Ink-jet printing technology has experienced dramatic advances in the last decade, and is widely used in small businesses and home offices because of its excellent resolution, low price, and brilliant multicolor output. the ink-jet process involves two distinct parts, the inks and their application, and the media surface. Improvements in ink-jetting technology and the corresponding improvement in image application resolution have caused waterfastness to become more limiting to the achieved resolution. Our research work attempts to improve waterfastness by incorporating cationically modified boeh mites into paper coating formulations that interact more strongly with anionic dyes in the inks.
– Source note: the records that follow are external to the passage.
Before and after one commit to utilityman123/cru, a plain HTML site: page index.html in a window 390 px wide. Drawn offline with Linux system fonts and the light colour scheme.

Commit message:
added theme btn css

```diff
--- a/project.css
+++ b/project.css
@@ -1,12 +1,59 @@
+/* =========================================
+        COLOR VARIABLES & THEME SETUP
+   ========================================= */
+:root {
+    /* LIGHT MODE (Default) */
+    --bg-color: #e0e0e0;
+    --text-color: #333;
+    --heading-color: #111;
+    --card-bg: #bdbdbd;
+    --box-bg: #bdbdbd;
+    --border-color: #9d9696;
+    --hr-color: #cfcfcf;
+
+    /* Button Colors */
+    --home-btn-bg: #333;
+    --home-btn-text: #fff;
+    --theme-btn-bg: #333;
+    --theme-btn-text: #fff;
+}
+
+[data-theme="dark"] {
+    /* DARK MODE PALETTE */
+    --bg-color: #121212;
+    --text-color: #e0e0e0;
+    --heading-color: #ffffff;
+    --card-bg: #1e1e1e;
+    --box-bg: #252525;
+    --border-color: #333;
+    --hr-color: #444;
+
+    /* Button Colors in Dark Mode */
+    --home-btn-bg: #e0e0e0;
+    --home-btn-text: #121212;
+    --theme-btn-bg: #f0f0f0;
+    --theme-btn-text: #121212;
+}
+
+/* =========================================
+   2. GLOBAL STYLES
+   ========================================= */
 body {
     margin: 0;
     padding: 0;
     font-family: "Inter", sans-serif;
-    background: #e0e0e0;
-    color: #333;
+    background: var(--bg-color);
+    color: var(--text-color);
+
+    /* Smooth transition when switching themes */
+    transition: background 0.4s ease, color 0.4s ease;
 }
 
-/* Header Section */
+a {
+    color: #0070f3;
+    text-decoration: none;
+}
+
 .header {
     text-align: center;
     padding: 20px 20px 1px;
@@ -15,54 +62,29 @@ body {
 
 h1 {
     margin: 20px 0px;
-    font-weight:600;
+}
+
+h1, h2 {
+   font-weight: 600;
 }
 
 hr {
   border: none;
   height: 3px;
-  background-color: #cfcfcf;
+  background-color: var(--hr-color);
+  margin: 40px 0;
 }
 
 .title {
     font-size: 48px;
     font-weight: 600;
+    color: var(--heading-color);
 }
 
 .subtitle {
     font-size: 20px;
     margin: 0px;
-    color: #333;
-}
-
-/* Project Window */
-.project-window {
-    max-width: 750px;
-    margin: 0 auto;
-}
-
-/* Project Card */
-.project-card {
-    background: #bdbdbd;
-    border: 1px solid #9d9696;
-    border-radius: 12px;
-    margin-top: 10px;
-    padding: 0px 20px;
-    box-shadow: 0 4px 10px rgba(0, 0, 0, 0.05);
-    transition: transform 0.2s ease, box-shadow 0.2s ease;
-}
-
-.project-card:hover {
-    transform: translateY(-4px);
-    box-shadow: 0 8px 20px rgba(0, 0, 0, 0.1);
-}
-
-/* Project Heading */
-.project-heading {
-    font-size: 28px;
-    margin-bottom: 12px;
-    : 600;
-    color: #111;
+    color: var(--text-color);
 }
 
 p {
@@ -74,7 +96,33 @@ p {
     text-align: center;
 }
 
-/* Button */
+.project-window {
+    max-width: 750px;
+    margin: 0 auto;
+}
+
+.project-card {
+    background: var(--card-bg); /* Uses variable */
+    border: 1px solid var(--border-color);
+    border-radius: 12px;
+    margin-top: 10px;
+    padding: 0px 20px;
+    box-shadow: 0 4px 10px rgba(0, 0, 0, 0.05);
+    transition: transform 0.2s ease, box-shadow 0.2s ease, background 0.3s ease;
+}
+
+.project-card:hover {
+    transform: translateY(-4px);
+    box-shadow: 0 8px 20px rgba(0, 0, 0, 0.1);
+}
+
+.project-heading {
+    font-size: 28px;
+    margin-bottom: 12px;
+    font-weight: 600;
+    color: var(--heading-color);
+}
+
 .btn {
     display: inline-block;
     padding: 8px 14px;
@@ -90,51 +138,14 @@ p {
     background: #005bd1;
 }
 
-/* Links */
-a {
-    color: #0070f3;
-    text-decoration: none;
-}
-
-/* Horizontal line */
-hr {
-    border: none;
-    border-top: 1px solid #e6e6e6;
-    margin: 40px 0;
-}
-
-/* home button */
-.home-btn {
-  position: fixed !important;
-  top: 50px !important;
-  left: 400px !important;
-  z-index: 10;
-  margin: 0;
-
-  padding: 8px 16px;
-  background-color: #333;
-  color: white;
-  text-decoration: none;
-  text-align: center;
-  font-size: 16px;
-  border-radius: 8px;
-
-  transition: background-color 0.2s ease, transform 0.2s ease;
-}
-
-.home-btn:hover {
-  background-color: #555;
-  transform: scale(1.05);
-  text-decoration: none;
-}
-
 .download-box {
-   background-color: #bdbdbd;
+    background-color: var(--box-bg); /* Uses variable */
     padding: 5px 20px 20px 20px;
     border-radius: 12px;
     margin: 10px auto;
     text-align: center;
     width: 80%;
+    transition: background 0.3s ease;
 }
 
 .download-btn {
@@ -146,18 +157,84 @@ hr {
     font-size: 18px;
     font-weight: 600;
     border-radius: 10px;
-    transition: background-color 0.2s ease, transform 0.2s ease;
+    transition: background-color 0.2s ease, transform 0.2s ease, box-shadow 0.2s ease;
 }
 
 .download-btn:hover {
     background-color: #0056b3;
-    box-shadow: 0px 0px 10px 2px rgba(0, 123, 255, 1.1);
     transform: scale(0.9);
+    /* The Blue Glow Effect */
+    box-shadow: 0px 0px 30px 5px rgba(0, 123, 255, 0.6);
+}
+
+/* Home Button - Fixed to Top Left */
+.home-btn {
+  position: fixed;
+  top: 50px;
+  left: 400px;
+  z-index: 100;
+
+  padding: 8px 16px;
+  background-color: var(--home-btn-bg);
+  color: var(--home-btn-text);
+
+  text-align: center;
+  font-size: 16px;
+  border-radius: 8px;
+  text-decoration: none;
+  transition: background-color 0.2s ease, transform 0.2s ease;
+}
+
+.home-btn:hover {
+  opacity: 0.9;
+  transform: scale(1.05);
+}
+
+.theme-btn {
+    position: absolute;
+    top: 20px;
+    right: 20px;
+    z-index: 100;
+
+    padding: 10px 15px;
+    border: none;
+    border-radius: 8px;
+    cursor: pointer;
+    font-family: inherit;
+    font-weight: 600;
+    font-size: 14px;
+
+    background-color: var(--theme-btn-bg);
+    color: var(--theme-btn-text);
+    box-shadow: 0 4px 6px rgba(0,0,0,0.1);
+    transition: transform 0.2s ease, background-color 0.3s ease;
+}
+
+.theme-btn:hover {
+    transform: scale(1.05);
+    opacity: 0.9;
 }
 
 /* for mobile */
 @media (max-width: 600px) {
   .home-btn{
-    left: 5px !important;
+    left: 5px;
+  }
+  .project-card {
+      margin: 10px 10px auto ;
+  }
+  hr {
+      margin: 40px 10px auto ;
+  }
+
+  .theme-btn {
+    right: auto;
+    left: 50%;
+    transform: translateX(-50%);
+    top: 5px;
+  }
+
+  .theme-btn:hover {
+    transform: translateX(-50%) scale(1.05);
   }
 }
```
Boehmites (γ-AlOOH) were surface-modified using commercially available [N,N,N-trimethyl]-ammonium propyl-(trimethoxy)-silane salts in nonaqueous reactions. the modified boehmites were characterized using infrared spectroscopy, thermogravimetric analysis, zeta potential, X-ray photoelectron spectroscopy, and pore size analysis to assess the extent of modification and pore size effects. Aqueous, high pigment volume concentration paper coatings were then formulated from the boehmites and applied to paper substrates to assess the relative ability of the coatings to retain printed image dyes. the coatings were characterized for dispersion viscosity and gloss, while printed images on the coatings were tested by water spot, fixed dye, and water drip analyses. Coatings synthesized using the surface-modified pigments showed a reduced binder demand as well as improved image waterfastness and fixed-dye adsorption properties as compared to the unmodified boehmite coatings.
Available at: http://works.bepress.com/thomas-schuman/42/